Back to present and it is now clear to the audience why Jackson’s death has deeply affected the young preacher. Jackson starts to appear to Hany as the preacher gives his sermon at the mosque, leading the prayer and even when having a discussion with other sheikhs, prompting Hany to approach a psychiatrist, played by Basma. Hany and his psychiatrist have long discussions where he explains his crisis of faith, that he is no longer able to weep during prayers, his nightmares and hallucinations that usually come to him at the mosque, how his mother death dredges up painful memories of his father cruelty’s and finally his failed adolescent love at school.
After a flashback to this love story, the present Hany wants to know what happened to the girl he used to love. He reaches out to her via Facebook, where he is surprised that she still remembers him. He goes to see her and asks her why she used to love him. His hesitation and contradictions reach their peak when he tries to kiss her by force. Slapping him, she confronts him with the words, “You are ashamed of your love for Jackson in the past and proud of yourself now?’’

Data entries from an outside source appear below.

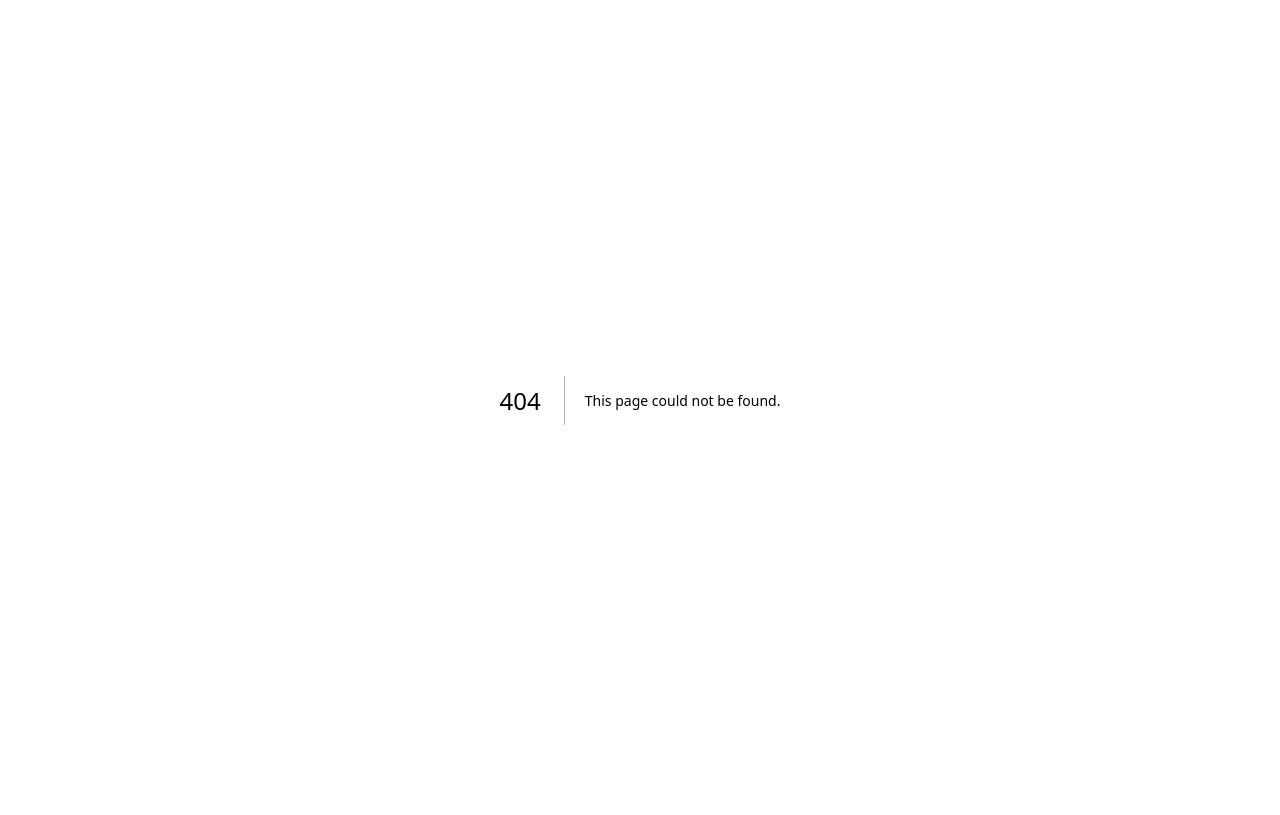
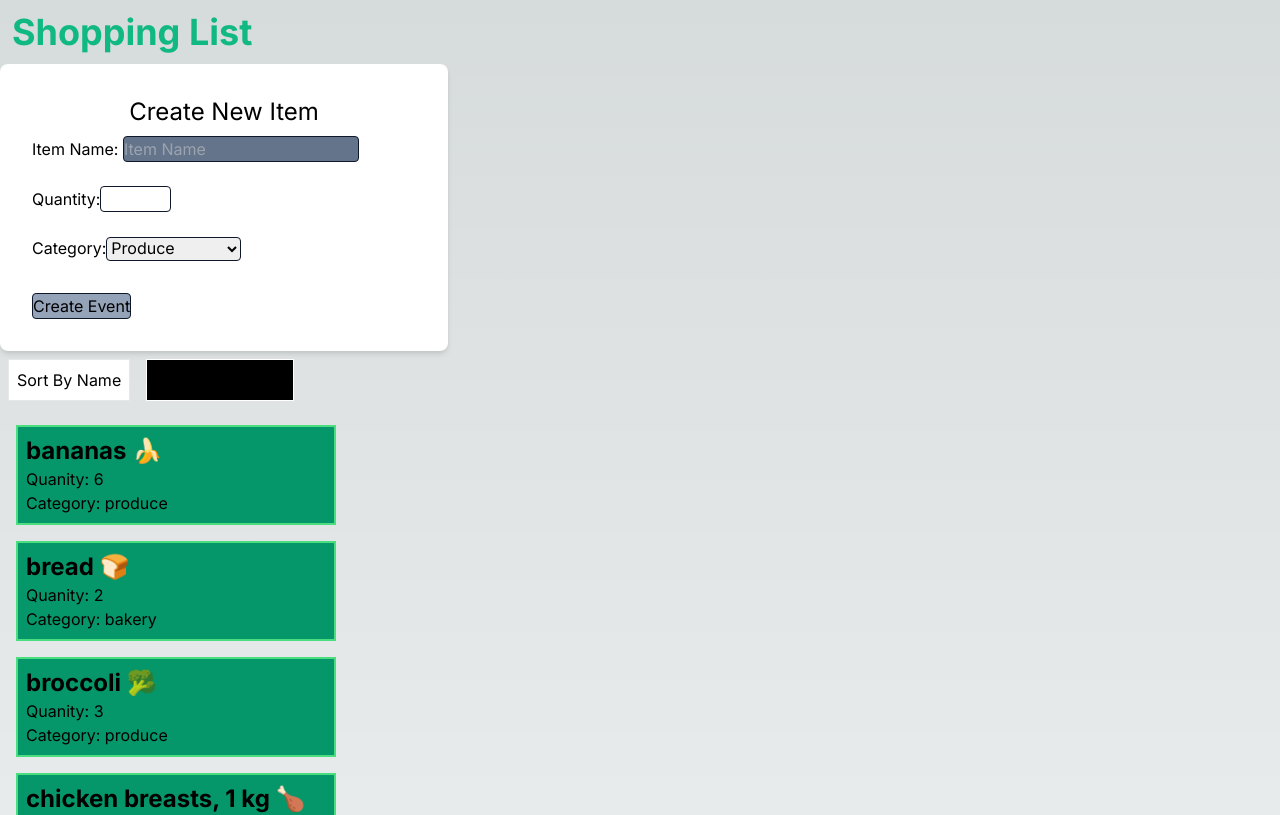
Before and after one commit to IvanTemplora/cprg306-assignments, a Next.js app: page /week6 in a window 1280 px wide. Before the commit this address had no page. Shown: the top 815 px of the page. Built offline with nearby package versions, Linux system fonts and the light colour scheme.

Commit message:
Completed Week 6 Assignment

```diff
--- a/app/page.js
+++ b/app/page.js
@@ -10,7 +10,8 @@ export default function Home() {
         <Link href="week2">Week 2</Link><br />
         <Link href="week3">Week 3</Link><br />
         <Link href="week4">Week 4</Link><br />
-        <Link href="week5">Week 5</Link>
+        <Link href="week5">Week 5</Link><br />
+        <Link href="week6">Week 6</Link><br />
       </div>
     </main>
   )
--- /dev/null
+++ b/app/week6/item-list.js
@@ -0,0 +1,42 @@
+"use client";
+
+import Item from "./item";
+import { useState } from "react";
+
+export default function ItemList({items}) {
+    const [sortBy, setSortBy] = useState("name");
+
+    const sortedList = [...items]
+
+    function sortByName() {
+        setSortBy("name");
+    }
+    function sortByCategory() {
+        setSortBy("category")
+    }
+
+    if(sortBy === "name"){
+        sortedList.sort((a, b) => a.name.localeCompare(b.name));
+    }
+    else if(sortBy === "category"){
+        sortedList.sort((a, b) => a.category.localeCompare(b.category));
+    }
+
+      return(
+        <main>
+            <div>
+                <button
+                className={`border border-whi   te p-2 m-2 ${sortBy === "name" ? 'bg-white text-black' : 'bg-black'}`}
+                onClick={sortByName}>Sort By Name</button>
+                <button
+                className={`border border-white p-2 m-2 ${sortBy === "category" ? 'bg-white text-black' : 'bg-black'}`}
+                onClick={sortByCategory}>Sort By Category</button>
+            </div>
+            <div>
+                {sortedList.map((item) => (
+                    <Item key={item.id} name={item.name} category={item.category} quantity={item.quantity} />
+                ))}
+            </div>
+        </main>
+      )
+}
--- /dev/null
+++ b/app/week6/item.js
@@ -0,0 +1,11 @@
+export default function Item({name, quantity, category}){
+    return(
+        <div className="border-2 border-green-400 bg-emerald-600 w-full max-w-xs m-4 p-2">
+            <ul>
+                <li className="font-bold text-2xl">{name}</li>
+                <li className="text-base">Quanity: {quantity}</li>
+                <li className="text-base">Category: {category}</li>
+            </ul>
+        </div>
+    )
+}
--- /dev/null
+++ b/app/week6/items.json
@@ -0,0 +1,74 @@
+[
+    {
+      "id": "1h2GJKH12gkHG31h1H",
+      "name": "milk, 4 L 🥛",
+      "quantity": 1,
+      "category": "dairy"
+    },
+    {
+      "id": "2KJH3k2j3H1k2J3K1H",
+      "name": "bread 🍞",
+      "quantity": 2,
+      "category": "bakery"
+    },
+    {
+      "id": "3h2KJH3k2j3H1k2J3",
+      "name": "eggs, dozen 🥚",
+      "quantity": 2,
+      "category": "dairy"
+    },
+    {
+      "id": "4k2J3K1H2GJKH12gk",
+      "name": "bananas 🍌",
+      "quantity": 6,
+      "category": "produce"
+    },
+    {
+      "id": "5H1h1H2KJH3k2j3H",
+      "name": "broccoli 🥦",
+      "quantity": 3,
+      "category": "produce"
+    },
+    {
+      "id": "6H1k2J3K1H2GJKH1",
+      "name": "chicken breasts, 1 kg 🍗",
+      "quantity": 1,
+      "category": "meat"
+    },
+    {
+      "id": "7gkHG31h1H2KJH3k",
+      "name": "pasta sauce 🍝",
+      "quantity": 3,
+      "category": "canned goods"
+    },
+    {
+      "id": "8j3H1k2J3K1H2GJK",
+      "name": "spaghetti, 454 g 🍝",
+      "quantity": 2,
+      "category": "dry goods"
+    },
+    {
+      "id": "9H12gkHG31h1H2KJ",
+      "name": "toilet paper, 12 pack 🧻",
+      "quantity": 1,
+      "category": "household"
+    },
+    {
+      "id": "10H3k2j3H1k2J3K1",
+      "name": "paper towels, 6 pack",
+      "quantity": 1,
+      "category": "household"
+    },
+    {
+      "id": "11k2J3K1H2GJKH12",
+      "name": "dish soap 🍽️",
+      "quantity": 1,
+      "category": "household"
+    },
+    {
+      "id": "12GJKH12gkHG31h1",
+      "name": "hand soap 🧼",
+      "quantity": 4,
+      "category": "household"
+    }
+  ]
--- /dev/null
+++ b/app/week6/new-item.js
@@ -0,0 +1,100 @@
+"use client";
+
+import { useState } from "react";
+
+export default function NewEvent({ onAddItem }){
+
+    const [name, setName] = useState("");
+    const [quantity, setQuantity] = useState("");
+    const [category, setCategory] = useState("Produce");
+
+    const handleSubmit = (event) =>{
+        event.preventDefault();
+        const newItem = {
+            name,
+            quantity,
+            category,
+        }
+
+        console.log(newItem);
+
+        onAddItem(newItem);
+
+        setName("");
+        setQuantity("");
+        setCategory("Produce");
+    }
+
+    const handleNameChange = (event) => {
+        setName(event.target.value);
+    }
+    const handleQuantityChange = (event) => {
+        setQuantity(event.target.value);
+    }
+    const handleCategoryChange = (event) => {
+        setCategory(event.target.value);
+    }
+
+    return(
+        <main>
+            <div className="flex">
+                <div className="w-full max-w-md bg-white p-8 rounded-lg shadow-md">
+                    <h1 className="text-black text-2xl justify-center flex pb-2 ">Create New Item</h1>
+                    <form onSubmit={handleSubmit}>
+                        <label className="text-black block">
+                            <span>Item Name: </span>
+                            <input
+                            type="text"
+                            required
+                            onChange={handleNameChange}
+                            value={name}
+                            placeholder="Item Name"
+                            className="bg-slate-500 rounded border border-slate-900 p-"
+                            />
+                        </label><br />
+                        <label className="text-black block">
+                            <span>Quantity:</span>
+                            <input
+                            type="number"
+                            min="1"
+                            max="99"
+                            value={quantity}
+                            onChange={handleQuantityChange}
+                            required
+                            className="border border-slate-900 rounded"
+                            />
+                        </label><br />
+                        <label className="text-black block">
+                            <span>Category:</span>
+                            <select
+                            value={category}
+                            onChange={handleCategoryChange}
+                            className="border border-slate-900 rounded"
+                            >
+                                <option value="" disabled>category</option>
+                                <option value="Produce">Produce</option>
+                                <option value="Dairy">Dairy</option>
+                                <option value="Bakery">Bakery</option>
+                                <option value="Meat">Meat</option>
+                                <option value="Frozen Foods">Frozen Foods</option>
+                                <option value="Canned Goods">Canned Goods</option>
+                                <option value="Dry Goods">Dry Goods</option>
+                                <option value="Beverages">Beverages</option>
+                                <option value="Snacks">Snacks</option>
+                                <option value="Household">Household</option>
+                                <option value="Other">Other</option>
+                            </select>
+                        </label><br />
+                        <button
+                        type="submit"
+                        className="text-black mt-2 border bg-slate-400 border-slate-900 rounded"
+                        >
+                            Create Event
+                        </button>
+                    </form>
+                </div>
+            </div>
+        </main>
+    )
+
+}
--- /dev/null
+++ b/app/week6/page.js
@@ -0,0 +1,22 @@
+"use client";
+
+import ItemList from "./item-list"
+import NewEvent from "./new-item"
+import itemsData from "./items.json";
+import { useState } from "react";
+
+export default function Home() {
+    const [items, setItems] = useState(itemsData);
+
+    function handleAddItem(item) {
+        setItems([...items, item]);
+    }
+
+    return(
+        <main>
+            <h1 className="text-4xl font-bold m-3 text-emerald-500">Shopping List</h1>
+            <NewEvent onAddItem={handleAddItem} />
+            <ItemList items={items}/>
+        </main>
+    )
+}
```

Jolted, Hany begins to track down his hidden fears and their origins rooted in the past to free himself of them. After realizing that God is great and will forgive his sins, the young sheikh gradually begins to set free his ghosts of the past. In one inspired, deeply emotional, scene he confronts his father after being separated for 15 years, only to realize that behind his father’s cruelty there was a lot of love. Hany’s father reveals how he had longed for his son to come home.
Fishawy turns in a genuine performance, as does Malek. And although they don’t look at all alike, both of them convince the audience that they are the same person. Salama’s directing lives up to expectations—the filmmaker revealed that it took him 35 years of experience, which is his age, to make such a movie, while Ahmed Bishary’s photography accurately reflects the identity crisis of all youth. The film prods us to probe and to search for our identity, and perhaps accept our contradictions.